• Records for this task:
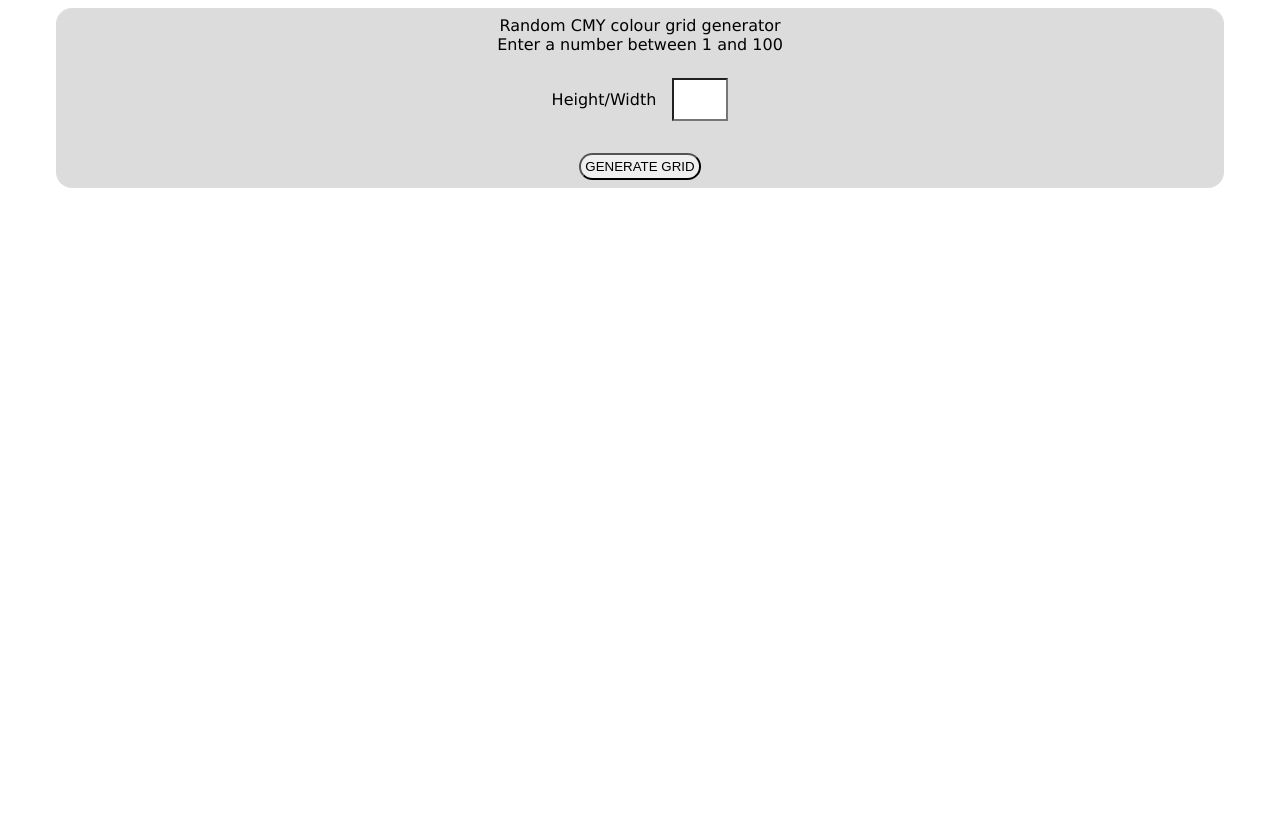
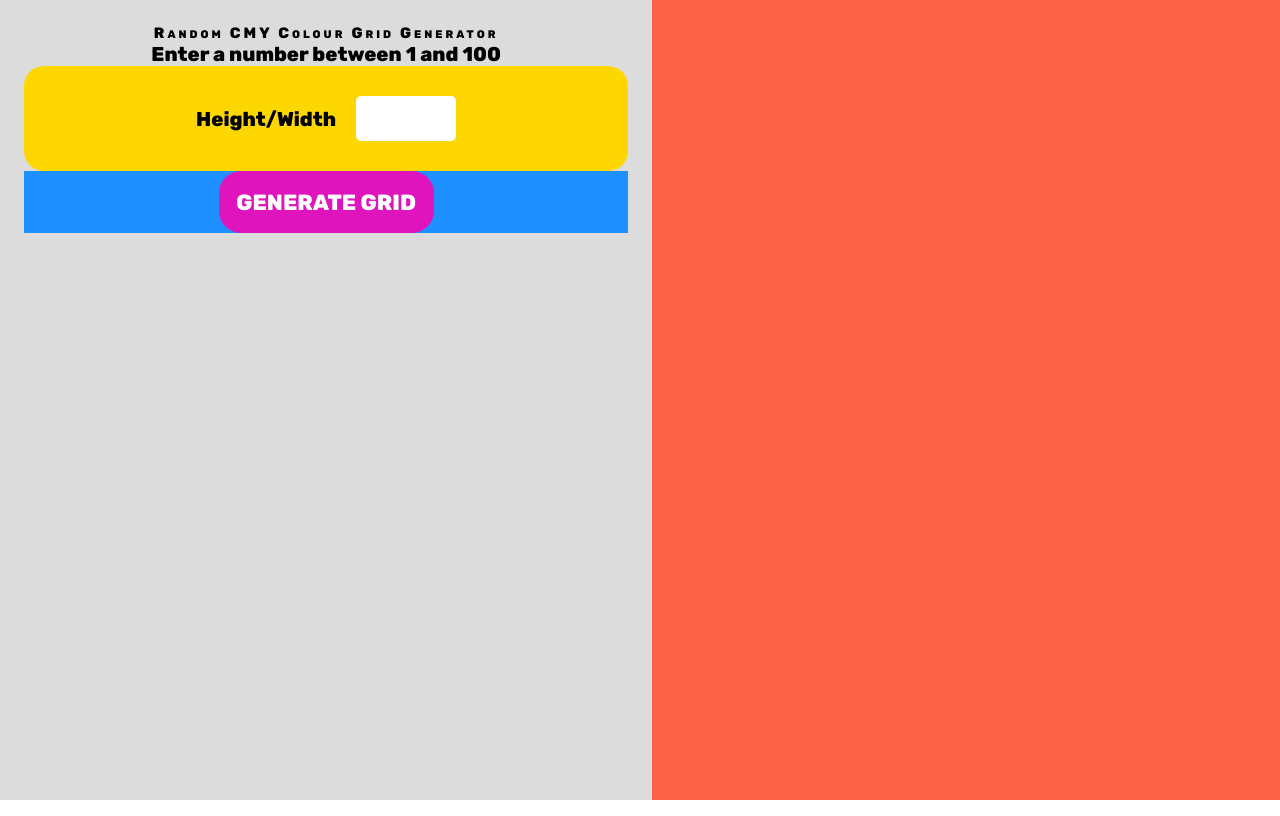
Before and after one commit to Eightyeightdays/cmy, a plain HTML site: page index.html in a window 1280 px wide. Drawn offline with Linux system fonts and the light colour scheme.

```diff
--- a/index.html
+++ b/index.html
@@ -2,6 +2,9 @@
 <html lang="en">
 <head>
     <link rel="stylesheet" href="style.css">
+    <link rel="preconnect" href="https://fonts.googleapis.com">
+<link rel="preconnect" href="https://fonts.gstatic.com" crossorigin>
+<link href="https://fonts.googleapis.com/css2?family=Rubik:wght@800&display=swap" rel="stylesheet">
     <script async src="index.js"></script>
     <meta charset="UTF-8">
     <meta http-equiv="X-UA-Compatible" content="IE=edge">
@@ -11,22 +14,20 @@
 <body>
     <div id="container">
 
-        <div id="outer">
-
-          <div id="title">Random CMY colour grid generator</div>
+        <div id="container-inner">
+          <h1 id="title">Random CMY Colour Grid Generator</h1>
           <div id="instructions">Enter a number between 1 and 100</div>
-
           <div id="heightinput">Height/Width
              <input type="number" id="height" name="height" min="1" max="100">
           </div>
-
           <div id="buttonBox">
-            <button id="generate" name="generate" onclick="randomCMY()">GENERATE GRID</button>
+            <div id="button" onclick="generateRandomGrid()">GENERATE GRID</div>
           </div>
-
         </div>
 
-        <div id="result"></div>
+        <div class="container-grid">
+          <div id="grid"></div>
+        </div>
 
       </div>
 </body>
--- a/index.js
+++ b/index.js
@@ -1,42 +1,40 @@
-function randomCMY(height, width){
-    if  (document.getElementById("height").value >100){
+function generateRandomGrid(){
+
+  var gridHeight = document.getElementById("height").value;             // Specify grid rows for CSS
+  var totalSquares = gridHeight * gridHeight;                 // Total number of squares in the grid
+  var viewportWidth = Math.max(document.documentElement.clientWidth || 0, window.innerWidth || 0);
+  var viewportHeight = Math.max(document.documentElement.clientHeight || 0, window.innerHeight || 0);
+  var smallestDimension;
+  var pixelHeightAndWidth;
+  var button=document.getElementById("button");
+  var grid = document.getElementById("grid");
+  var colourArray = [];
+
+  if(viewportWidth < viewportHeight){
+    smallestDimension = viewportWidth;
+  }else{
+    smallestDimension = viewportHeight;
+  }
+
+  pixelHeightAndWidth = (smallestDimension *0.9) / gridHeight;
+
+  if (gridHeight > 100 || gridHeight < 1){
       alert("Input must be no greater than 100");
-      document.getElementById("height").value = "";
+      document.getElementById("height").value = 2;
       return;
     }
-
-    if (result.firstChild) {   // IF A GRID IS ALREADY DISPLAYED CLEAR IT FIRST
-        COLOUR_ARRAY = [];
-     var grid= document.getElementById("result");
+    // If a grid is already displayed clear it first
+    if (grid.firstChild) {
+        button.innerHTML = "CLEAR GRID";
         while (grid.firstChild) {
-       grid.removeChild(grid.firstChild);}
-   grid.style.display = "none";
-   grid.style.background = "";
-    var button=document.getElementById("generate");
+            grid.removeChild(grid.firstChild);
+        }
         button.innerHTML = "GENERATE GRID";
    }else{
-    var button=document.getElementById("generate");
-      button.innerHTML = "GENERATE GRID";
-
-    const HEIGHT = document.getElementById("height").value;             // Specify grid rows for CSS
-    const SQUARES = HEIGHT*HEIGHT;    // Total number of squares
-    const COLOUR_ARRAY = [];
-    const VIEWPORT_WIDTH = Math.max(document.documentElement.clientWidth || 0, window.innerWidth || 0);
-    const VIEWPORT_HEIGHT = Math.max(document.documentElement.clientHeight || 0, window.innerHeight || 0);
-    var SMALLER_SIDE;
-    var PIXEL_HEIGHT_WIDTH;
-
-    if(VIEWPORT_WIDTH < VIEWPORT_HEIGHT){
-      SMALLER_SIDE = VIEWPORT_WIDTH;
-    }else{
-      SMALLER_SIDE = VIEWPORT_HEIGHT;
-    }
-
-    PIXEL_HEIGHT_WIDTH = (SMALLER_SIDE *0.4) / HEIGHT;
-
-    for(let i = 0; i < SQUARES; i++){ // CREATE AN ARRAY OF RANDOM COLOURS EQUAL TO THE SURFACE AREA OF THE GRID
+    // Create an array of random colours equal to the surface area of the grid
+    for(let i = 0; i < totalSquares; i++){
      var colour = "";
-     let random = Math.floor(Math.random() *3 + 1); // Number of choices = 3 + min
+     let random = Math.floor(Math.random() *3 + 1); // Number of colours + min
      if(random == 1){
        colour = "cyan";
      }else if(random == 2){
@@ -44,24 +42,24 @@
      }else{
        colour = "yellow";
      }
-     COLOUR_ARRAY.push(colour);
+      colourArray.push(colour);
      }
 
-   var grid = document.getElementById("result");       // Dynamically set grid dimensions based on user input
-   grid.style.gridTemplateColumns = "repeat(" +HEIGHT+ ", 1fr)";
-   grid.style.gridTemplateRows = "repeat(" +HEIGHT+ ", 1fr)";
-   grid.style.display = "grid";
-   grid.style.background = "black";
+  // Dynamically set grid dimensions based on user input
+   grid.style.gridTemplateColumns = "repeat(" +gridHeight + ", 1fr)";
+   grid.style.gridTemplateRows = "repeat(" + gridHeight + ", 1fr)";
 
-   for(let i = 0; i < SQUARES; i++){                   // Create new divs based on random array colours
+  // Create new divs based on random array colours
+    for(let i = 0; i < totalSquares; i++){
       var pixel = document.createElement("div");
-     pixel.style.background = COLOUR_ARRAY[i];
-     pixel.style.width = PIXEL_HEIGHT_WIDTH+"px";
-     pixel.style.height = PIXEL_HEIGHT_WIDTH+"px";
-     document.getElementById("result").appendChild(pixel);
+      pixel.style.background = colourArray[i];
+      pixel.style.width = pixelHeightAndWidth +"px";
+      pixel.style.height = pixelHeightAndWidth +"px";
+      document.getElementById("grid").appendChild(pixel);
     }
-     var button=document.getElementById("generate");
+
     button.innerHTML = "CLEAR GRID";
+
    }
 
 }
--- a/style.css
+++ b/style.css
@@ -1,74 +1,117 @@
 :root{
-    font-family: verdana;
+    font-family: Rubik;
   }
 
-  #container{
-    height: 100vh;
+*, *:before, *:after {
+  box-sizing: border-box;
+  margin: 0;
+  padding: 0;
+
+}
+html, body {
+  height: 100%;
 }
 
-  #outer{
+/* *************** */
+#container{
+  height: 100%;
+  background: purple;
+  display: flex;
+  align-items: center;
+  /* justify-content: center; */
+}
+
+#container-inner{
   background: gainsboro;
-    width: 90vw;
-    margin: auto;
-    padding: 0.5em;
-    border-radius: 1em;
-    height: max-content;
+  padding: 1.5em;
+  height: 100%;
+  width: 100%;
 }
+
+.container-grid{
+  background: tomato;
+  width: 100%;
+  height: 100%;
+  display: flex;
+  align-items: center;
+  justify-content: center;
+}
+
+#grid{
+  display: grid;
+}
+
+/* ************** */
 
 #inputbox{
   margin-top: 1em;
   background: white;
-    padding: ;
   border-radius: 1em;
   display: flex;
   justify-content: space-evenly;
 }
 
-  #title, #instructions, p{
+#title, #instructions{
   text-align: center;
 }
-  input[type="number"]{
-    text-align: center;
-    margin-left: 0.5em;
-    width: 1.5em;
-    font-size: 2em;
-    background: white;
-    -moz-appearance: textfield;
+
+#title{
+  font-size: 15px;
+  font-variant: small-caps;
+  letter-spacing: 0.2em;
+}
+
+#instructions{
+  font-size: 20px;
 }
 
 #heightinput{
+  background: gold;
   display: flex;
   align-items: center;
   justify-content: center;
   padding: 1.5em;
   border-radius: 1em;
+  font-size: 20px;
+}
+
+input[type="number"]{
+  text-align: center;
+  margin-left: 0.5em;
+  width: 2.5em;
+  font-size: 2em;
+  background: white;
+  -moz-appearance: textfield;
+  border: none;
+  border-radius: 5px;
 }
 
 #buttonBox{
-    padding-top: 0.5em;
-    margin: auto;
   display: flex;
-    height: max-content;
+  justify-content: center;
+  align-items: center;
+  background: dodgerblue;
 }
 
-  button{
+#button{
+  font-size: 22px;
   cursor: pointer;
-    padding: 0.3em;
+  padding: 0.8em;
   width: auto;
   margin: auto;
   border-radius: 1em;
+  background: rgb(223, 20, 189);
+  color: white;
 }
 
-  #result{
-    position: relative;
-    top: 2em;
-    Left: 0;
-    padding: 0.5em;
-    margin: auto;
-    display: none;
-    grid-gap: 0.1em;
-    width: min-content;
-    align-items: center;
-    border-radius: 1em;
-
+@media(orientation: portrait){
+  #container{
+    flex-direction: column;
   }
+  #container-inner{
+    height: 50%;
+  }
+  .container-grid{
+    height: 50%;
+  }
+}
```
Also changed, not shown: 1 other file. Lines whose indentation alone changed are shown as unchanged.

• Exercise:
Which of the lines above contain "container"? Return them all.

• Solution to the exercise:
     <div id="container">
+        <div id="container-inner">
+        <div class="container-grid">
-  #container{
+#container{
+#container-inner{
+.container-grid{
+  #container{
+  #container-inner{
+  .container-grid{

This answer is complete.